HILLSIDE, Ill. — Suburban Hillside is home the global leader in manufacturing globes. Each year, Replogle Globes makes hundreds of thousands of models of planet Earth, some are less than $10, others cost as much as $13,950.
“We make globes,” Joe Wright, the company’s CEO said. “Geographic globes of the world. Planetary globes. Some constellation globes, but basically, we bring the world to people’s homes.”
Luther Replogle was a school supplies salesman who saw potential in globes. He founded the company in 1930 and started producing hand-made globes with his wife out of their apartment.
In 1933, Marshall Field and Company ordered 100,000 globes to sell as souvenirs at the World’s Fair “The Century of Progress” in Chicago.
When President Franklin Roosevelt would address the nation in his “fireside chats” on the radio during World War II, he would encourage families to have maps and globes nearby to understand the geography of the conflict.
The items became fixtures in schools and homes, and the company saw increasing success.
Today it’s the world’s largest manufacturer of globes – a small business with 41 employees.
“This is like, my dream job,” Wright said. “From the beginning our company has been doing this. It was kind of a different, innovative thing when we started doing it in 1930, globes were sold almost exclusively to schools and libraries – and some government offices. What we’ve done is, our founder had the idea of selling globes to just regular people.”
Roplogle’s products are printed in nearly two dozen languages, and used in classrooms, homes, and the offices of diplomats and international leaders.
Chief cartographer Kevin Dzurny has worked for Replogle for nearly three decades. He’s only the fourth cartographer in the company’s 93-year history. “Instead of looking on your phone, you can take a globe and hold it in your hand, and it’s a physical 3-D hard, it’s amazing. It’s just beautiful,” Dzurny said.
He’s responsible for ensuring the coastlines, political borders, location names, and even the topography are accurate representations of reality. “When you put a political border on a map, you want to make sure it’s accurate,” Dzurny because you will be called out if it’s inaccurate.”
Using a digital program, he takes a flat map of the world and makes it round. His computer program helps reconfiguring the map into sections that will be sliced and fit perfectly onto the curved spherical surface with no distortion – those sections are called gores. “This is one gore,” he said holding a slice of paper with a sliver of the printed globe. “This is a hand-covered map, 32-inch. This is printed on hand-covered paper, so what I’m going to show you on the computer is how we – a simplified version of how we created this.”

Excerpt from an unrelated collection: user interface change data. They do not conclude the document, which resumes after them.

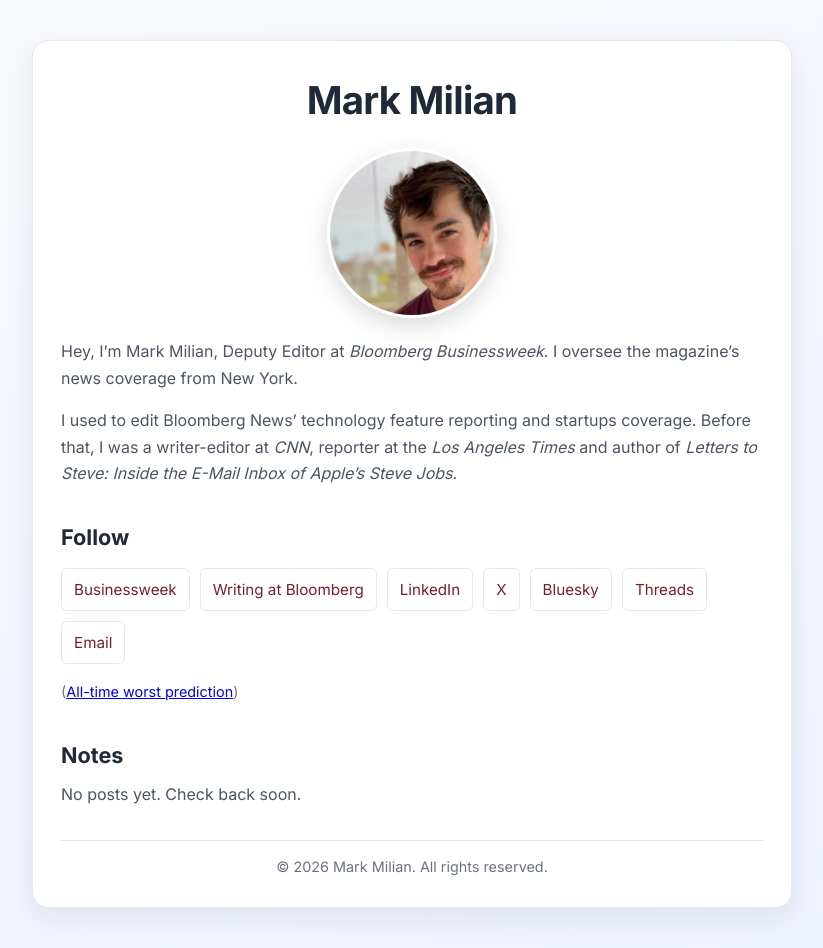
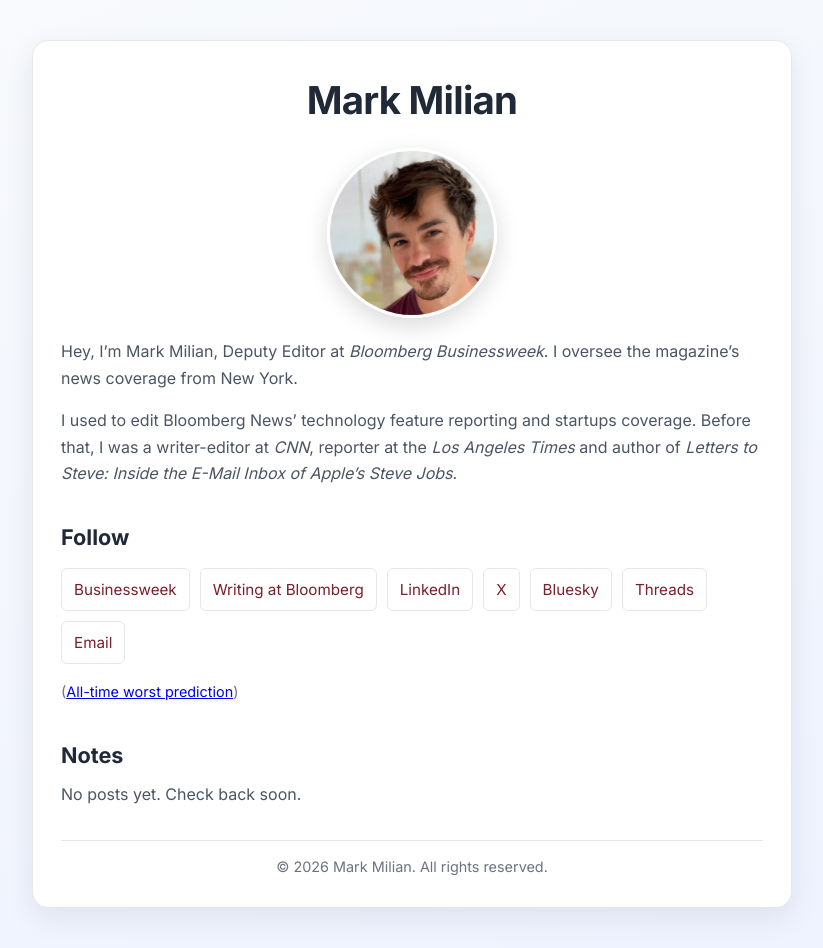
Before and after one commit to markmilian/site, a Jekyll site: the page built from index.html, in a window 1280 px wide. Shown: the whole page, without its empty margins (228-1051 px from the left). Built offline with Jekyll 4.4.1, drawn with Linux system fonts in a browser that asks for light colours.

Commit message:
Adjust profile image crop 15px further left

```diff
--- a/assets/css/style.css
+++ b/assets/css/style.css
@@ -57,7 +57,7 @@
   height: 170px;
   border-radius: 999px;
   object-fit: cover;
-  object-position: calc(50% - 50px) center;
+  object-position: calc(50% - 65px) center;
   display: block;
   margin: 16px auto 20px;
   border: 3px solid #fff;
```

Replogle makes three types of globes –hand covered, plastic, and paper. “The paper globe is 85 percent of the market of Replogle Globes,” said Mark Hoddenbach, the vice president of manufacturing.
There is a multi-step process involving more than ten people that is necessary to produce a single globe, until they eventually roll down the assembly line where they’re hammered into stands, packed, and eventually shipped.
The facility includes a massive warehouse 200 feet deep and 38 feet high where completed globes and raw materials are stored.
Meantime in a facility about five minutes away in Broadview, the company’s wood shop is buzzing.
“Most people use an MDF (a high-grade composite material) right now, we still use solid wood,” said Henryk Krasuski, Replogle’s wood division manager, who makes handcrafted solid wood stands for more expensive globes. He’s working on a stand that the company calls a “modified version of the famous Barrel Chair originally designed by Frank Lloyd Wright.”
Replogle Globes changed hands a few times. It was eventually sold it to the educational product giant Herff Jones, which moved operations to Indianapolis. After roughly three years, Herff Jones decided to shut down Replogle, leading to perhaps the most extraordinary chapter in Replogle’s history – the employees taking control of the company they love.
“We said, hey, um, you don’t need to close this,” Wright said. “This company can make money. This company could be profitable, it could be very very successful, if it was handled just a little bit differently, and when I mentioned that to them, they were like, ‘why don’t you guys just buy it?’”
Six employees secured the financing and brought it back to the Chicago area. “A huge part of it was the workforce was here,” Wright said. “All of those people were still here. They all had this huge reservoir of knowledge and skills and we literally put back the dream team.”
For more information on the Diplomat Globe, click here.